(RECORDS FOR THIS TASK Opens)

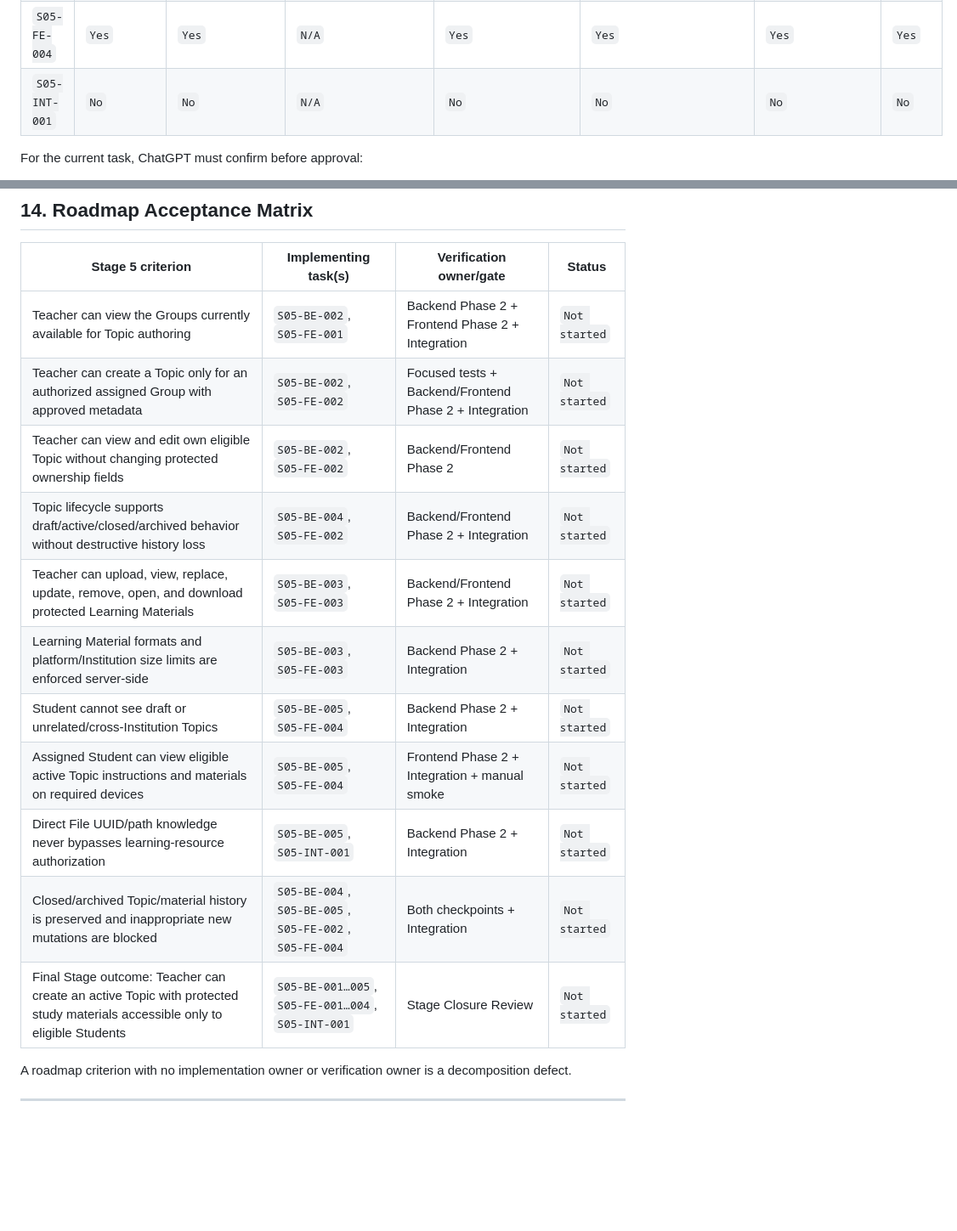
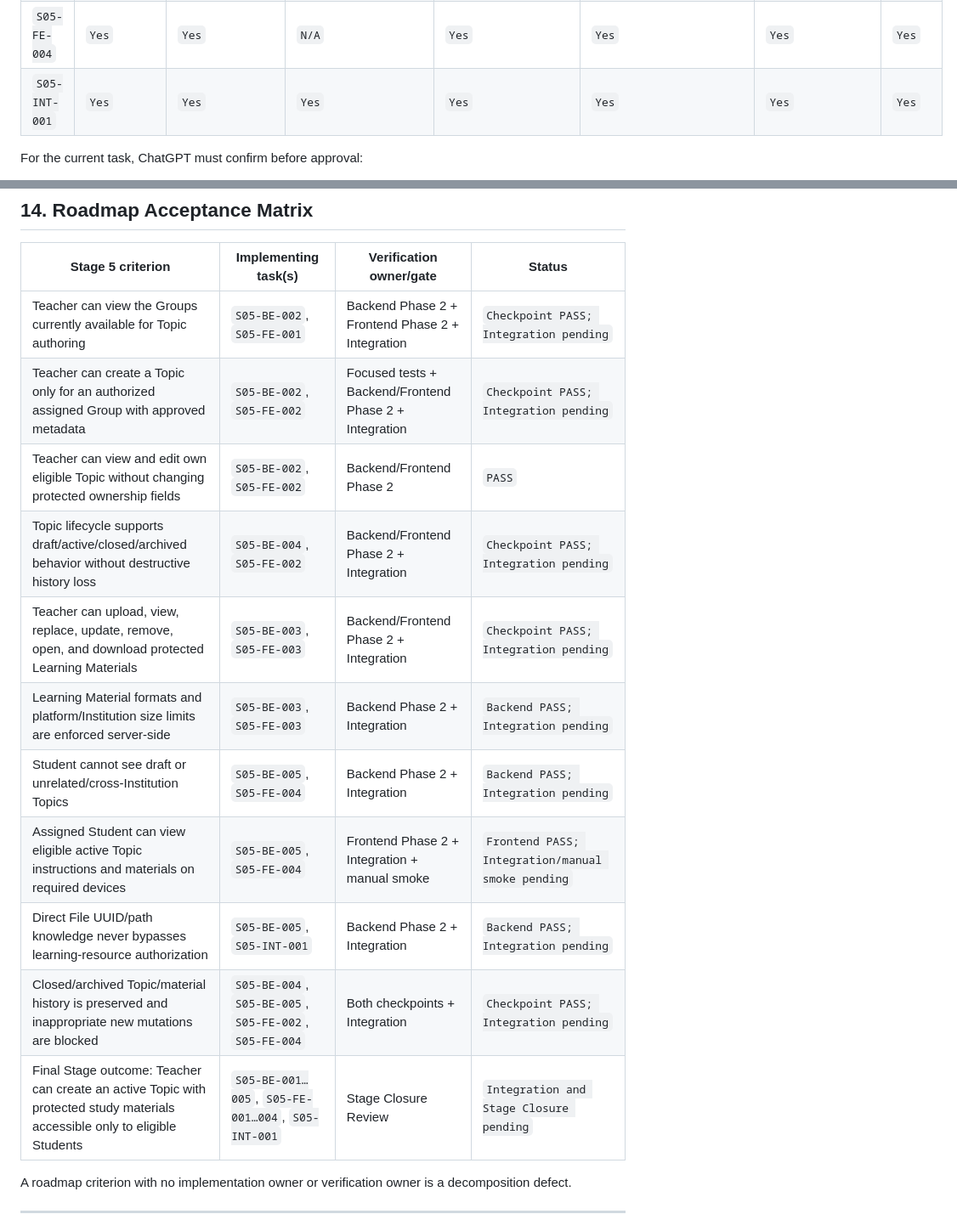
Before and after one commit to Shoxrux2017/testlabuz, a Markdown page: tasks/STAGE_05_TASK_INDEX.md, 2 parts joined by grey strips. Shown at 85% size. GitHub-like rendering; blank space fills up the shorter version.

```diff
--- a/tasks/STAGE_05_TASK_INDEX.md
+++ b/tasks/STAGE_05_TASK_INDEX.md
@@ -399,7 +387,7 @@ Implementation Readiness Gate.
 | `S05-FE-002` | `Yes` | `Yes` | `N/A` | `Yes` | `Yes` | `Yes` | `Yes` |
 | `S05-FE-003` | `Yes` | `Yes` | `N/A` | `Yes` | `Yes` | `Yes` | `Yes` |
 | `S05-FE-004` | `Yes` | `Yes` | `N/A` | `Yes` | `Yes` | `Yes` | `Yes` |
-| `S05-INT-001` | `No` | `No` | `N/A` | `No` | `No` | `No` | `No` |
+| `S05-INT-001` | `Yes` | `Yes` | `Yes` | `Yes` | `Yes` | `Yes` | `Yes` |
 
 For the current task, ChatGPT must confirm before approval:
 
@@ -727,17 +715,17 @@ Do not rerun by habit, and do not preserve materially invalidated evidence.
 
 | Stage 5 criterion | Implementing task(s) | Verification owner/gate | Status |
 |---|---|---|---|
-| Teacher can view the Groups currently available for Topic authoring | `S05-BE-002`, `S05-FE-001` | Backend Phase 2 + Frontend Phase 2 + Integration | `Not started` |
-| Teacher can create a Topic only for an authorized assigned Group with approved metadata | `S05-BE-002`, `S05-FE-002` | Focused tests + Backend/Frontend Phase 2 + Integration | `Not started` |
-| Teacher can view and edit own eligible Topic without changing protected ownership fields | `S05-BE-002`, `S05-FE-002` | Backend/Frontend Phase 2 | `Not started` |
-| Topic lifecycle supports draft/active/closed/archived behavior without destructive history loss | `S05-BE-004`, `S05-FE-002` | Backend/Frontend Phase 2 + Integration | `Not started` |
-| Teacher can upload, view, replace, update, remove, open, and download protected Learning Materials | `S05-BE-003`, `S05-FE-003` | Backend/Frontend Phase 2 + Integration | `Not started` |
-| Learning Material formats and platform/Institution size limits are enforced server-side | `S05-BE-003`, `S05-FE-003` | Backend Phase 2 + Integration | `Not started` |
-| Student cannot see draft or unrelated/cross-Institution Topics | `S05-BE-005`, `S05-FE-004` | Backend Phase 2 + Integration | `Not started` |
-| Assigned Student can view eligible active Topic instructions and materials on required devices | `S05-BE-005`, `S05-FE-004` | Frontend Phase 2 + Integration + manual smoke | `Not started` |
-| Direct File UUID/path knowledge never bypasses learning-resource authorization | `S05-BE-005`, `S05-INT-001` | Backend Phase 2 + Integration | `Not started` |
-| Closed/archived Topic/material history is preserved and inappropriate new mutations are blocked | `S05-BE-004`, `S05-BE-005`, `S05-FE-002`, `S05-FE-004` | Both checkpoints + Integration | `Not started` |
-| Final Stage outcome: Teacher can create an active Topic with protected study materials accessible only to eligible Students | `S05-BE-001…005`, `S05-FE-001…004`, `S05-INT-001` | Stage Closure Review | `Not started` |
+| Teacher can view the Groups currently available for Topic authoring | `S05-BE-002`, `S05-FE-001` | Backend Phase 2 + Frontend Phase 2 + Integration | `Checkpoint PASS; Integration pending` |
+| Teacher can create a Topic only for an authorized assigned Group with approved metadata | `S05-BE-002`, `S05-FE-002` | Focused tests + Backend/Frontend Phase 2 + Integration | `Checkpoint PASS; Integration pending` |
+| Teacher can view and edit own eligible Topic without changing protected ownership fields | `S05-BE-002`, `S05-FE-002` | Backend/Frontend Phase 2 | `PASS` |
+| Topic lifecycle supports draft/active/closed/archived behavior without destructive history loss | `S05-BE-004`, `S05-FE-002` | Backend/Frontend Phase 2 + Integration | `Checkpoint PASS; Integration pending` |
+| Teacher can upload, view, replace, update, remove, open, and download protected Learning Materials | `S05-BE-003`, `S05-FE-003` | Backend/Frontend Phase 2 + Integration | `Checkpoint PASS; Integration pending` |
+| Learning Material formats and platform/Institution size limits are enforced server-side | `S05-BE-003`, `S05-FE-003` | Backend Phase 2 + Integration | `Backend PASS; Integration pending` |
+| Student cannot see draft or unrelated/cross-Institution Topics | `S05-BE-005`, `S05-FE-004` | Backend Phase 2 + Integration | `Backend PASS; Integration pending` |
+| Assigned Student can view eligible active Topic instructions and materials on required devices | `S05-BE-005`, `S05-FE-004` | Frontend Phase 2 + Integration + manual smoke | `Frontend PASS; Integration/manual smoke pending` |
+| Direct File UUID/path knowledge never bypasses learning-resource authorization | `S05-BE-005`, `S05-INT-001` | Backend Phase 2 + Integration | `Backend PASS; Integration pending` |
+| Closed/archived Topic/material history is preserved and inappropriate new mutations are blocked | `S05-BE-004`, `S05-BE-005`, `S05-FE-002`, `S05-FE-004` | Both checkpoints + Integration | `Checkpoint PASS; Integration pending` |
+| Final Stage outcome: Teacher can create an active Topic with protected study materials accessible only to eligible Students | `S05-BE-001…005`, `S05-FE-001…004`, `S05-INT-001` | Stage Closure Review | `Integration and Stage Closure pending` |
 
 A roadmap criterion with no implementation owner or verification owner is a
 decomposition defect.
```
Also changed, not shown: other parts of tasks/STAGE_05_TASK_INDEX.md (+49 -60 lines), tasks/README.md (+8 -4 lines), 1 other file.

(RECORDS FOR THIS TASK Closes)

### WORK REQUIRED
The lines to copy are those above that contain "tasks".

### TASK RESPONSE
Before and after one commit to Shoxrux2017/testlabuz, a Markdown page: tasks/STAGE_05_TASK_INDEX.md, 2 parts joined by grey strips. Shown at 85% size. GitHub-like rendering; blank space fills up the shorter version.
--- a/tasks/STAGE_05_TASK_INDEX.md
+++ b/tasks/STAGE_05_TASK_INDEX.md
Also changed, not shown: other parts of tasks/STAGE_05_TASK_INDEX.md (+49 -60 lines), tasks/README.md (+8 -4 lines), 1 other file.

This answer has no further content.